In our previous e-brief , we provided an overview of the proposed changes under the Fair Work Legislation Amendment (Secure Jobs, Better Pay) Bill 2022.
The Fair Work Legislation Amendment (Secure Jobs, Better Pay) Act 2022 (Secure Jobs, Better Pay Act) was passed by both Houses of Parliament on 2 December 2022.
In the first of a series of updates, we will examine the changes under the Secure Jobs, Better Pay Act will make to requests for flexible working arrangements the Fair Work Act 2009 (FW Act).
Broadly speaking, the changes are intended to “strengthen” employer obligations when considering requests for flexible work arrangements made under section 65 of the FW Act.
They also provide for a new dispute resolution process where a request for flexible working arrangements is denied or not responded to with the relevant timeframes.
The changes will come into effect on a day fixed by Proclamation, but no later than 7 June 2023.
What we have now
The right for employees to make requests for flexible working arrangements is provided under the National Employment Standards in the FW Act.
Employees (including casual employees in specified circumstances) are eligible to make requests for flexible working arrangements under the FW Act if they have completed at least 12 months’ continuous service with their employer immediately prior to making the request.
An eligible employee may currently make a request for a flexible working arrangement if the employee:
- is the parent, or has responsibility for the care, of a child who is of school age or younger;
- is a carer (within the meaning of the Carer Recognition Act 2010);
- has a disability;
- is 55 or older;
- is experiencing violence from a member of the employee’s family;
- provides care or support to a member of the employee’s immediate family, or a member of the employee’s household, who requires care or support because the member is experiencing violence from the member’s family.
A request for flexible working arrangements must be made in writing and set out details of the change sought and the reasons for the change.
The employer must respond to a request for flexible working arrangements in writing within 21 days, advising whether they grant or refuse the request. If the request is refused, the written response must outline the reasons for refusal.

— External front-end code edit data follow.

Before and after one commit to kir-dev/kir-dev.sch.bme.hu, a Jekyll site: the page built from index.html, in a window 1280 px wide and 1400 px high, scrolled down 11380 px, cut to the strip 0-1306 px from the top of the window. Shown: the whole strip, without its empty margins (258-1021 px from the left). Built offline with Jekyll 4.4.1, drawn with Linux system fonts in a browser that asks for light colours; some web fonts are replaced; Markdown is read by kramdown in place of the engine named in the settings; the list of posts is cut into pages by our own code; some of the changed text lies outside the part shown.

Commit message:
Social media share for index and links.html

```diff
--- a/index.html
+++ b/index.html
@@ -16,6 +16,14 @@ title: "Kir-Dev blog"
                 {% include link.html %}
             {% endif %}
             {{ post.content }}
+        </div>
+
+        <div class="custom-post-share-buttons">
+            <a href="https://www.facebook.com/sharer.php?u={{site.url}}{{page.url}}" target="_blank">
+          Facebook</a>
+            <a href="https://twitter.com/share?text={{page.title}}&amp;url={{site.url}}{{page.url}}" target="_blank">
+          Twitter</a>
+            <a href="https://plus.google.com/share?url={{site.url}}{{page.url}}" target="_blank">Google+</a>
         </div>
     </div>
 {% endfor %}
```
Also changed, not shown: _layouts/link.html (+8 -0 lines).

An employer may only refuse a request for flexible work arrangements on reasonable business grounds, which include but are not limited to:
- the new working arrangements requested by the employee would be too costly for the employer;
- there is no capacity to change the working arrangements of other employees to accommodate the new working arrangements requested by the employee;
- it would be impractical to change the working arrangements of other employees, or recruit new employees, to accommodate the new working arrangements requested by the employee;
- the new working arrangements requested by the employee would be likely to result in significant loss of efficiency or productivity; and/or
- the new working arrangements requested by the employee would be likely to have a significant negative impact on customer service.
There is no formal mechanism for an employee to seek review of a decision by their employer to deny a request for flexible work arrangements on reasonable business grounds. Instead, employers and employees are encouraged to resolve any impasse about a request for flexible working arrangements through negotiation if that can be achieved.
How it will change
The Secure Jobs, Better Pay Act provides for the following changes to requests for flexible working arrangements under the FW Act.
The circumstances in which an employee may request a flexible work arrangement will be expanded to include where they, or a member of their immediate family or household, experiences family or domestic violence;
More detailed procedure in responding to requests
The changes under the Secure Jobs, Better Pay Act introduce a more detailed procedure that will apply to employers in responding to requests for flexible work arrangement.
Employers are now required to:
- Discuss requests with the relevant employees and genuinely try to reach agreement before refusing an employee’s request;
- have regard to the consequences of any refusal of the request on the employee; and
- provide detailed reasons for any refusal (which must still be based on reasonable business grounds); and
- informing the employee of any alternative working arrangements the employer would be willing to make instead to accommodate the employee’s circumstances; and
- provide information on the dispute resolution processes that are available (see further below).
New dispute resolution process
The Secure Jobs, Better Pay Act introduces a new dispute resolution process in relation to requests for flexible work arrangements.
Where an employer has refused a request by an employee for a flexible work arrangement, or the employer has failed to respond to the request within 21 days, and discussions at the workplace level have failed to resolve the dispute, the employee may refer the dispute to the Fair Work Commission.
The Fair Work Commission is empowered to deal with the dispute as it considers appropriate. This may include by conciliation or arbitration.
Key issues for employers
The changes to requests for flexible work arrangements under the FW Act represent a significant shift in how such requests are to be considered and responded to by employers.
The changes are likely to call for employers to reconsider their strategies in relation to flexible work arrangements in order to manage:
- the increased risk of disputes;
- the matters being subject to external dispute resolution processes; and
- the prospect of an external body imposing working arrangements in respect of their employees in their business.
Employers will also need to review their policies and procedures to ensure that they are consistent with the changes to the FW Act in respect of flexible work arrangements.
Our experienced Employment Lawyers in Canberra can help you and your business to navigate the changes and to manage the risk of disputes in relation to requests for flexible work arrangements.